There is a dude in my fantasy league who refuses to have Yankees or Mets on his team. Doesn't matter to him how good those players are, his burning hatred for those squads cannot be compromised. We play in a full keeper league, and he's had Mark Teixeira on his team since Teixeira was a rookie, and now he's currently shopping him around because he signed with New York in the offseason. He'll probably take less than what Teixeira is worth because he hates the Yankees that much. I admire that stubborn loyalty to a principle, because much as I wish that I did, I don't share it. A few years ago, when the Tribune Company was negotiating a new contract with our newspaper guild, and it looked for awhile like we might have to go on strike, I was so frustrated, I decided I would never own any Chicago Cubs on my fantasy team. Ever. Problem was, Aramis Ramirez was coming off a really good season, and you know how hard it is to find a young third baseman who hits for average and power. In the end, I kept him, but I felt a little dirty about it. I wonder if fantasy sports hasn't dulled me a bit in that department. People who take their fantasy leagues seriously end up developing an emotional connection to their players, I think. And so rivalries get tempered a bit.
I suppose this is why professional sports seems so silly to some people, mainly snotty intellectuals who think it's beneath them. But I sort of enjoy studying the way we balance an emotional connection to an athlete vs. an emotional connection to a team. As you know, I'm a Kobe Bryant fan, and I've been one for his entire career. But if I had to be honest with myself, it's probably only because I'm a Laker fan. I think I feel about him the way Buffy, Xander, Willow and Giles felt about Faith in Buffy the Vampire Slayer. As long as he's fighting for the good guys, it's cool, sexy, even fascinating to watch. But if Kobe switched sides and suited up for the Celtics, kind of like when Faith started fighting for the mayor, I'm sure he'd become my sworn enemy. I actually really like LeBron James, both as a person and as a player, but if the Lakers meet up with the Cavs in the NBA Finals, I know I'm going to be irrationally furious every time he gets a favorable call.

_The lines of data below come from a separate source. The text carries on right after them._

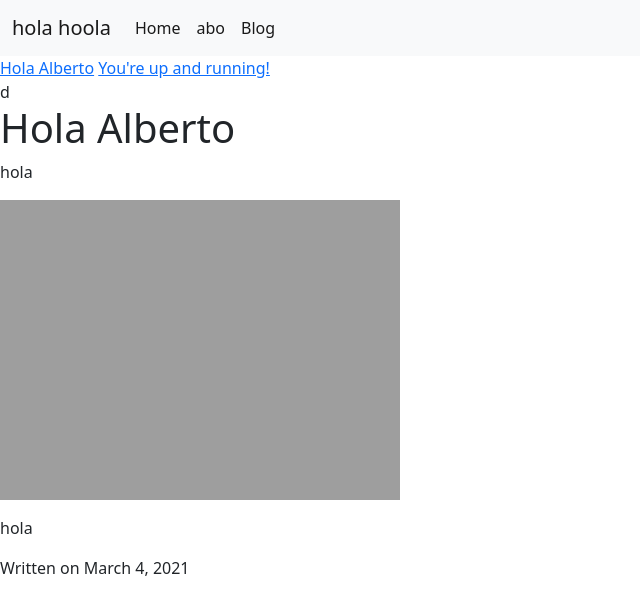
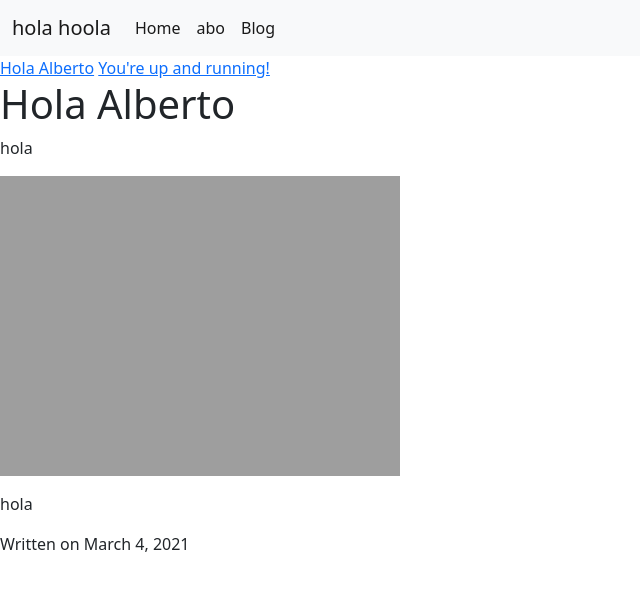
Before and after one commit to vanevrb2/hola, a Jekyll site: the page built from _posts/2021-3-4-Hola.md, in a window 1280 px wide. Shown: the top 615 px of the page, without its empty margins (0-640 px from the left). Built offline with Jekyll 4.4.1, drawn with Linux system fonts in a browser that asks for light colours.

Commit message:
Update post.html

```diff
--- a/_layouts/post.html
+++ b/_layouts/post.html
@@ -3,12 +3,11 @@
 ---
 
   {% for post in site.posts %}
-<a href="{{ site.baseurl }}{{ post.url }}">{{ post.title }}</a>
+    <a href="{{ site.baseurl }}{{ post.url }}">{{ post.title }}</a>
 
   {% endfor %}
 
-<article class="post">
-d  <h1>{{ page.title }}</h1>
+<h1>{{ page.title }}</h1>
 
   <div class="entry">
     {{ content }}
@@ -19,4 +18,3 @@
   </div>
 
   {% include disqus.html %}
-</article>
```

As a journalist, though, I do wish sometimes that fans would step back and be a little more objective in certain situations. When newspapers run stories about NCAA violations that coaches or players have allegedly committed, rarely is the reaction "This looks like it's true, and I'm really disappointed in our staff or our players." It's usually more akin to "This is perfectly fine if another school does this! Why doesn't the media write stories about their dirty program! This is just another opportunity to sell newspapers!" Yet those same people snicker when it's another school. Sometimes the athlete playing for your favorite team actually is an SOB, and that doesn't mean you have to defend him just because he happens to wear your team's colors. It doesn't make you less of a fan if you say, "You know what? The hell with this person. I'm loyal to the team, not this guy."
By the way, if Greivis Vasquez played for Duke, you think he'd make it out of College Park alive?